After the workshop on Monday morning, Town Council held a ‘special meeting’ to discuss the state’s revolving fund application regarding the Town’s waterline replacement project. That project, called ReFresh Fort Myers Beach was approved by the voters via referendum in 2007 and validated in 2011. The project broke ground in 2013 when workers began replacing the Town’s aging and outdated water lines under side streets off of Estero Boulevard, Bay Beach Lane and Laguna Shores, then moved to the main road in anticipation of Lee County’s Estero Boulevard Reconstruction project.
The total estimated cost of the water line replacement project is $41 million. The Town is expected to borrow a total of $34.1 million over the next four years for the project through the Florida Department of Environmental Protection State Revolving Fund Loan program. Water rates are anticipated to climb by approximately 25% between 2016 and 2020 to cover the cost of the waterlines project.
“The facilities plan was completed in June of 2015 so what we’re asking for now is a resolution – this is the final step for the Town to seek financing from the revolving fund,” said Town Manager Don Stilwell.
Jim Steele, a member of the Audit Committee who has volunteered to work with the Town on financing for both the waterline project and the stormwater utility, explained that he was asked by Council to create a cash flow projection for the waterline project.
“The Town will be hiring a rate consultant, who will do a much more detailed analysis,” he said. “This cash flow starts at the end of the last fiscal year, with a balance of -$228,000. It’s anticipated that a 6.82% rate increase will be necessary to fund the borrowing needed going into 2017. That increase will show up on residents’ water bills in October of this year.”
Steele estimated that $7 million needs to be borrowed for the fiscal year ending on September 30, 2017; $7.2M for 2018; $9.2M for 2019 and $10.7M for 2020 – which would fund the project, expected to be completed in 2020. The four loans would each be for 20 years with an interest rate of 2%. The total estimated cost for the project – which has cost residents nothing additional so far – is $41 million.
“To pay off the debt service for all the borrowings, we’ll likely need a rate increase of $300,000 per year, which is about 6% per year, or $2.75 on an average $45 monthly water bill,” he said. “By the time its all said and done, the rate will be increased a total of about $11/month – that’s not really all that significant.”
Mayor Dennis Boback said that – combined with the rate increases associated with the stormwater utility – most people will find it significant.
“Since the Town does buy its water from the county, additional future rate increases may be required to cover that plus additional operating expenses,” Steele continued. “We have decided on a company to do the rate study, and they will also be doing a comparable between residential/condominium and commercial rates.”

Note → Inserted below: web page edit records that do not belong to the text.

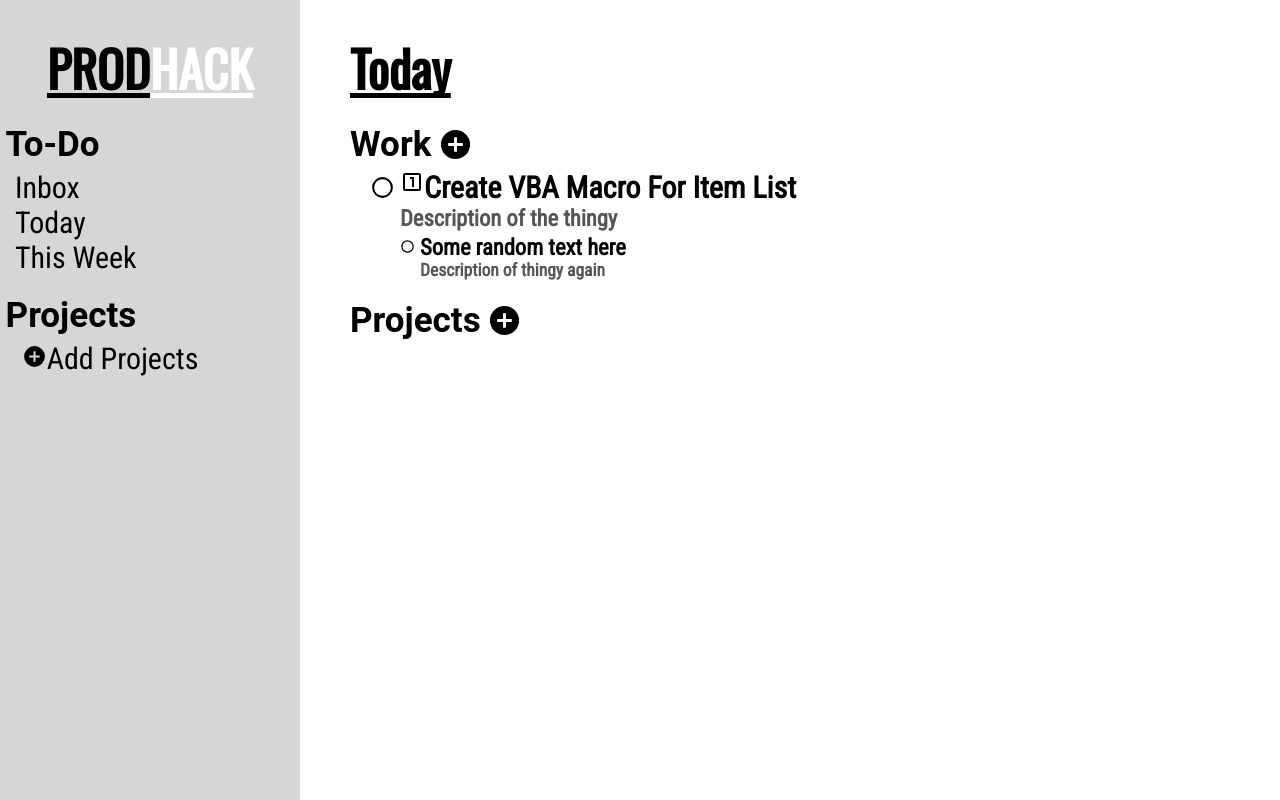
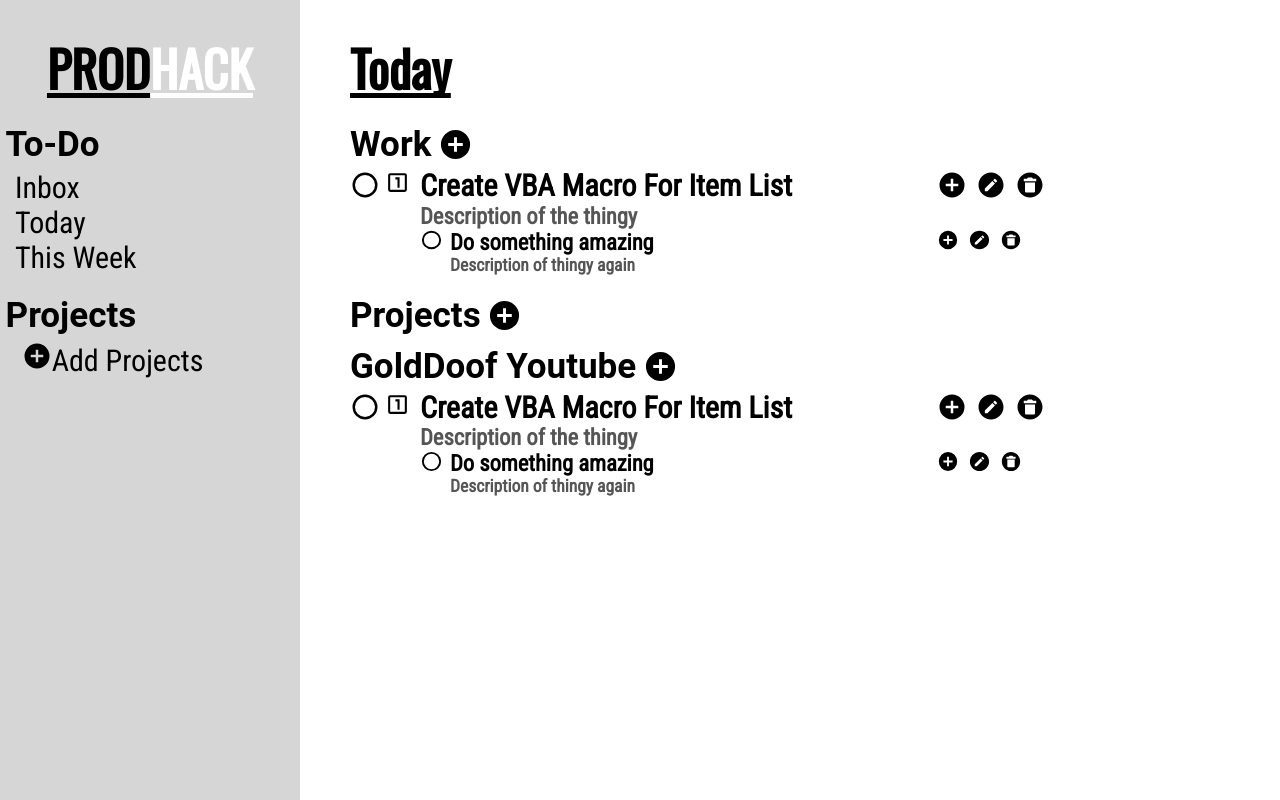
Before and after one commit to bobandash/to-do-list, a website built with webpack: page dist/index.html in a window 1280 px wide. Built offline with nearby package versions, Linux system fonts and the light colour scheme.

Commit message:
added the basic layout for work and project name and description

```diff
--- a/src/cssFiles/index.css
+++ b/src/cssFiles/index.css
@@ -7,6 +7,10 @@
     --roboto-condensed-font: 'Roboto Condensed', sans-serif;
     --gray-background: #D6D6D6;
     --description-color: rgb(85, 85, 85);
+    --h2-font-size: 3.5rem;
+    --h3-font-size: 3rem;
+    --h4-font-size: 2.25rem;
+    --h5-font-size: 1.75rem;
 }
 
 * {
@@ -20,7 +24,7 @@ html {
 
 h2 {
     font-family: var(--roboto-font);
-    font-size: 3.5rem;
+    font-size: var(--h2-font-size);
     font-weight: 700;
     margin-top: 2rem;
     margin-bottom: 0.5rem;
@@ -31,15 +35,15 @@ h3, h4, h5 {
 }
 
 h3 {
-    font-size: 3rem;
+    font-size: var(--h3-font-size);
 }
 
 h4 {
-    font-size: 2.25rem;
+    font-size: var(--h4-font-size);
 }
 
 h5 {
-    font-size: 1.75rem;
+    font-size: var(--h5-font-size);
 }
 
 #content {
@@ -85,7 +89,7 @@ h5 {
 .sidebar-subheader a {
     display: block;
     text-decoration: none;
-    font-size: 3rem;
+    font-size: var(--h3-font-size);
     background-color: var(--gray-background);
     color: black;
     font-weight: 400;
@@ -97,7 +101,8 @@ h5 {
 
 #mainmenu {
     margin-left: 5rem;
-    margin-right: 20rem;
+    /*figure out the proper responsive margin right you want to use */
+    margin-right: max(15rem, 10%);
 }
 
 /*for the form to insert task and subtask*/
@@ -174,6 +179,7 @@ h5 {
 .icon-btn-container {
     display: flex;
     flex-direction: row;
+    flex-wrap: wrap;
 }
 
 .icon-btn {
@@ -181,9 +187,13 @@ h5 {
     border-radius: 50%;
     padding: 0;
     background-color: transparent;
-    align-self: center;
     margin-left: 0.5em;
 }
+
+.icon-adj-text {
+    align-self: center;
+}
+
 
 button:hover {
     cursor: pointer;
@@ -192,21 +202,21 @@ button:hover {
 /*for h2 icon buttons*/
 
 .header-icon-btn, .header-icon-btn img {
-    width: 3.5rem;
-    height: 3.5rem;
+    width: var(--h2-font-size);
+    height: var(--h2-font-size);
 }
 
 /*for h3 icon buttons*/
 
 .subheader-icon-btn, .subheader-icon-btn img {
-    width: 2.5rem;
-    height: 2.5rem;
+    width: var(--h3-font-size);
+    height: var(--h3-font-size);
 }
 
 /*for h5 icon buttons*/
 .undersubheader-icon-btn, .undersubheader-icon-btn img {
-    width: 1.5rem;
-    height: 1.5rem;
+    width: var(--h4-font-size);
+    height: var(--h4-font-size);
 }
 
 /* for the actual tasks */
@@ -215,27 +225,58 @@ button:hover {
 }
 
 .priority-img {
-    align-self: start;
+    align-self: top;
+    height: calc(var(--h3-font-size) - 0.5rem);
 }
 
 /*use calc for these later instead so that one value doesn't change the others */
 .checkbox {
     margin-right: 0.5rem;
     margin-left: 0rem;
+    align-self: top;
 }
 
-.main-task > .task-name {
-    margin-left: 2rem;
+
+/*for task formatting */
+.main-task {
+    display: grid;
+    grid-template-columns: 6rem 1fr 20rem;
 }
 
-.main-task > .description, .sub-task-name {
-    margin-left: 5rem;
+.subtask {
+    display: grid;
+    grid-template-columns: 7rem 2rem 1fr 20rem;
 }
 
-.sub-task-name {
-    margin-top: 0.25rem;
+.task-name {
+    margin-left: 1rem;
+    line-height: 3.25rem;
+    overflow-wrap: break-word;
 }
 
-.sub-task .description {
+.main-task-description {
     margin-left: 7rem;
 }
+
+.subtask-checkbox {
+    grid-column-start: 2;
+}
+
+.subtask-name {
+    grid-column-start: 3;
+    margin-left: 1rem;
+}
+
+.subtask-hover-icons {
+    grid-column-start: 4;
+}
+
+.subtask-description {
+    margin-left: 10rem;
+}
+
+
+/* for projects */
+.project-name {
+    margin-top: 1rem;
+}
```
Also changed, not shown: dist/index.html, src/assets/checkmark.svg (added), src/assets/delete.svg (added), src/assets/edit.svg (added).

Boback wanted to know if the Town had applied for any grants or approached any local banks, and Town Administrative Services Director Maureen Rischitelli said a bank had been contacted but their loan could be called at any time. She added that the revolving fund was selected because that program has the lowest interest rate available.
“Most of the grants out there would have been for preliminary things,” she said.
Vice-Mayor Summer Stockton said she’d like Council to pass a resolution saying water rates would go back down once the loan is paid off, and Attorney Dawn Lehnert said the current council cannot bind future councils.
“Can we stop stormwater while we’re doing this?” asked Councilwoman Tracey Gore, and Councilwoman Rexann Hosafros said absolutely not as she is hearing from her neighbors that both projects need to be addressed immediately.
Rischitelli pointed out that the proposed rate increase is a ‘worst case scenario’ and that number will likely go down.
At their meeting later that afternoon, Council authorized Stilwell to submit an application for the waterline project to the State Revolving Fund Program.
Keri Hendry Weeg